Otley Secondary Modern School, 1960s

This a school-produced, silent film. It opens showing some records of Otley Board School in the 1870s, before transitioning to footage of new postwar buildings, classroom life, practical subjects, sports, music, art, and a school dramatic production.

Source: YouTube, looniechewnz

Sexey’s School perform The Tempest, 1960

Pupils from Sexey’s school perform and are filmed in a production of William Shakespeare’s The Tempest. Founded in 1889, Sexey’s School in Bruton Somerset is named after Hugh Sexey who was appointed Royal auditor to Elizabeth I in 1599. In 1898 the school moved from its temporary premises on Quaperlake Street to its modern day site in 1898 and for many years it operated as a grammar school. Sexey’s is one of the largest co-educational state boarding schools in the country.

Source: BFI

Watch this film for free here, via the BFI.

Our Three R’s, 1961

This public information film showcased Glasgow’s educational provision at the opening of the 1960s, from primary schools to further technical education. The film, ‘Our Three R’s’, followed Robbie, Ruth, and Roy through their different educational days. The film is narrated with a musical soundtrack. The film was sponsored by Educational Films of Scotland and was filmed at Cleddans Primary School, Knightswood Secondary School, and Stow College of Engineering.

Source: National Library of Scotland

The full length film is available to view online here, via the National Library of Scotland’s Moving Image Archive. The NLS has also produced a ‘Lesson Guide’ for teachers to use clips from their films in a lesson about ‘Experiences of School’ in Scotland, available here

Comprehensive School, 1962

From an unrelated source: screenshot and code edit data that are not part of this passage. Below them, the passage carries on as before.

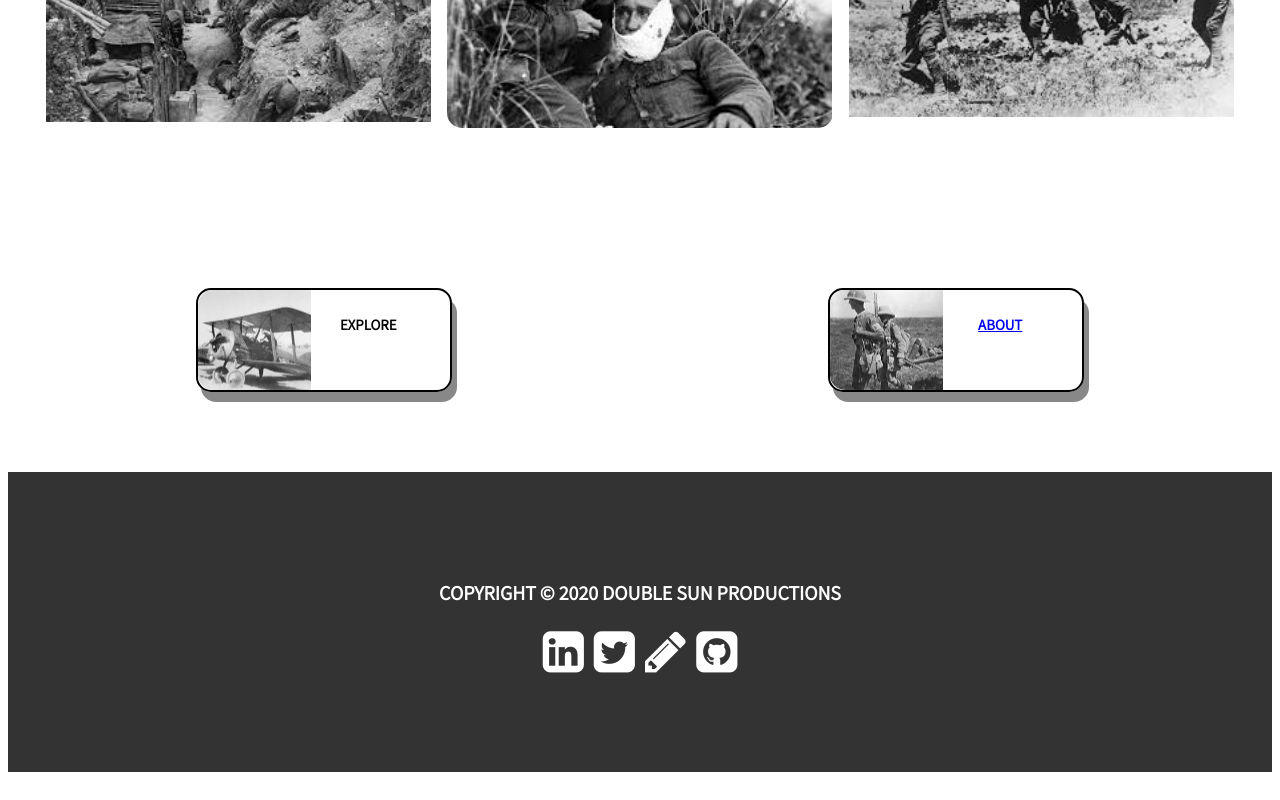
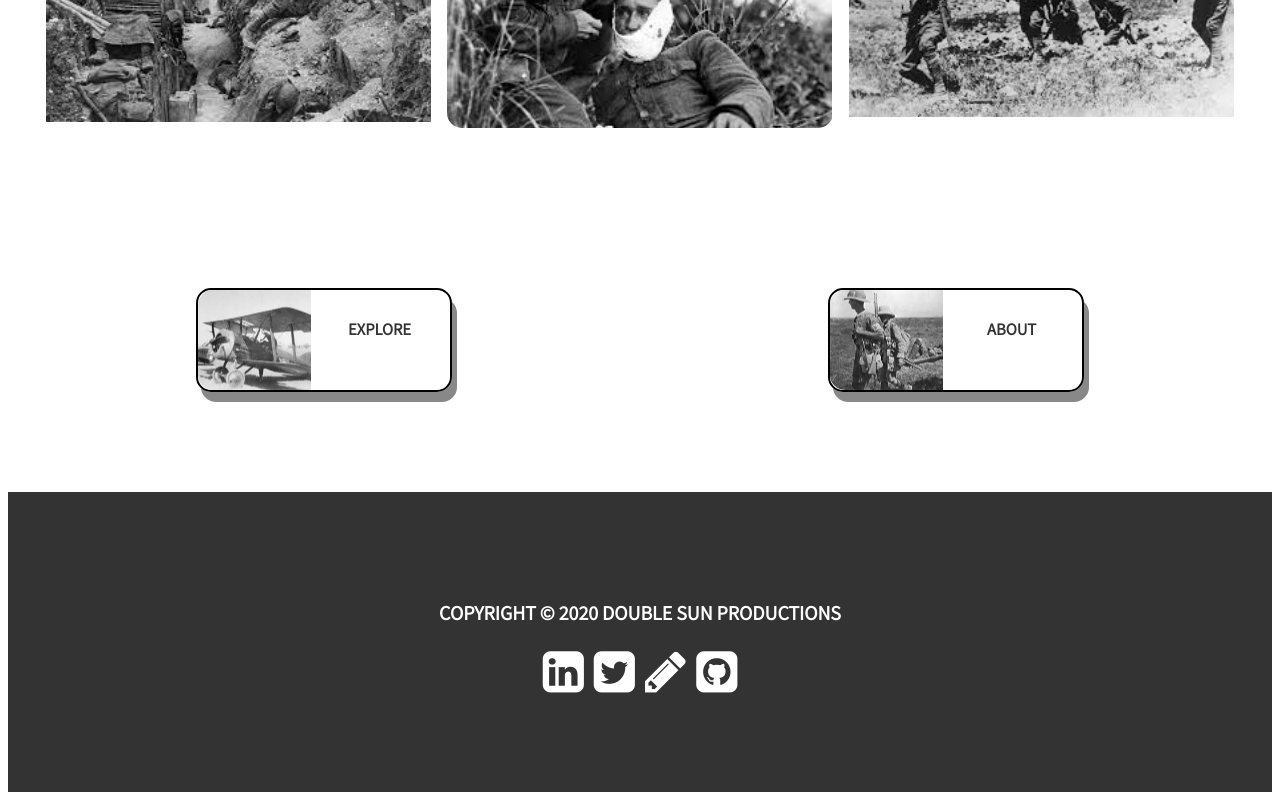
Before and after one commit to ravenusmc/world_one_letters, a Vue app in the folder client/: page / in a window 1280 px wide. Shown: the part 1124-1924 px from the top of the page. Built offline with nearby package versions, Linux system fonts and the light colour scheme.

Commit message:
added in a new page which will be were I display data

```diff
--- a/client/src/components/generic/Nav.vue
+++ b/client/src/components/generic/Nav.vue
@@ -9,6 +9,7 @@
 
       <div class='linkDiv'>
         <router-link class='font routerLinkFormatting' to="/">Home</router-link> |
+        <router-link class='font routerLinkFormatting' to="/explore">Explore</router-link> |
         <router-link class='font routerLinkFormatting' to="/about">About</router-link>
       </div>
 
--- a/client/src/components/home/Selection.vue
+++ b/client/src/components/home/Selection.vue
@@ -9,7 +9,7 @@
         </div>
 
         <div class='font font_info'>
-          <h5>Explore</h5>
+          <h5><router-link class='font routerLinkFormatting' to="/explore">Explore</router-link></h5>
         </div>
 
       </div>
@@ -43,7 +43,7 @@ section {
   flex-direction: row;
   justify-content: space-around;
   align-items: center;
-  margin-bottom: 80px;
+  margin-bottom: 100px;
 }
 
 .divRectangle {
@@ -75,8 +75,18 @@ section {
 
 .font_info {
   text-transform: uppercase;
-  font-size: 18px;
+  font-size: 20px;
+  width: 120%;
   text-align: center;
+}
+
+.routerLinkFormatting {
+  color: #333;
+  text-decoration: none;
+}
+
+.routerLinkFormatting:hover {
+  border-bottom: 2px solid #333;
 }
 
 
--- a/client/src/router/index.js
+++ b/client/src/router/index.js
@@ -17,6 +17,14 @@ const routes = [
     // this generates a separate chunk (about.[hash].js) for this route
     // which is lazy-loaded when the route is visited.
     component: () => import(/* webpackChunkName: "about" */ '../views/About.vue')
+  },
+  {
+    path: '/explore',
+    name: 'Explore',
+    // route level code-splitting
+    // this generates a separate chunk (about.[hash].js) for this route
+    // which is lazy-loaded when the route is visited.
+    component: () => import(/* webpackChunkName: "about" */ '../views/Explore.vue')
   }
 ]
 
--- /dev/null
+++ b/client/src/views/Explore.vue
@@ -0,0 +1,23 @@
+<template>
+  <div>
+    <Nav />
+    EXPLORE
+    <Footer />
+  </div>
+</template>
+
+<script>
+import Nav from '@/components/generic/Nav.vue';
+import Footer from '@/components/generic/Footer.vue';
+
+export default {
+  name: 'Explore',
+  components: {
+    Nav,
+    Footer,
+  }
+}
+</script>
+
+<style scoped>
+</style>
```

This film presents a brave new world of British education to overseas viewers. What it neglects to mention is that the school it’s filmed at wasn’t just any old comp…Holland Park School, in wealthy London W8, was pretty much the flagship school for the whole comprehensive sector, sometimes dubbed the ‘socialist Eton’ due to Labour politicians’ tendency to send their children there. This film was part of a series called Looking at Britain, produced from 1958 to 1961. Commissioned by the Colonial Office through the COI, it was intended mainly for distribution to African countries and was little-seen by UK viewers. The films were made on fairly modest budgets by ‘economy’ production companies. Witness the rather barebones style of this one, its silent images illustrating colourless – though informative – prose. But as a time capsule of the cutting edge of state education in the early 60s it can’t be beat.

Source: BFI

Watch the whole film, for free, here via the BFI.

Easter Mission to Denaby, 1962

Mexborough School students visit Denaby, a quintessential industrial village. Looming collieries, red bricked alleys and terraced housing present an archetypal snapshot of the coal mining community in a place once known as ‘Denaby Main Colliery Village.’ Whilst students embark on their project, knocking on doors and handing out leaflets, the teacher’s film shows an active industrial landscape – only a few years before the village’s dramatic rebuild.

Source: BFI

Watch this film for free here, via the BFI.

School Visit to Falmouth, 1964

Pupils from a Teddington school visit Falmouth Town Hall and the mayor, Francis Offord. Falmouth is the world’s third largest natural deepwater harbour after Rio de Janeiro and Sydney and is the first and last port of call on one of the world’s busiest shipping lanes known as the Western Approaches. The port serves as an international bunkering or refuelling port because of restrictions on fuel emissions in Europe.

Source: BFI

Watch this film for free here, via the BFI.

For Whom The Bell Rings, 1965

This is a school-produced film with a soundtrack including music, narration, and some classroom audio. It tracks a day in the life of Urmston Grammar School for Boys, from the bell ringing and assembly, moving to the classroom, gym, lab, canteen, punishment for graffiti, the workshop, and after school activities including drama and music.

Source: YouTube, Keith Johnson

Education for the Future, 1967

In 1967 the Labour Party Press Office had three ten-minute TV slots to fill, so they commissioned filmmaker Derrick Knight to experiment with something outside of the traditional party political broadcast. Deciding that education was the most pressing issue of the day, he focused on the David Lister High School in Kingston upon Hull and its charismatic headteacher Albert Rowe. The resulting documentary aimed to champion the cause of the relatively new comprehensive school system, illustrating the use of modern aids and disciplinary methods, and to challenge the assumption that its establishment would lead to a lowering of standards. Knight uses various stylistic approaches, such as hand-held camera, interviews and voice-over commentary, to present a concise showpiece for comprehensive education.

Source: BFI

Watch this film for free here, via the BFI.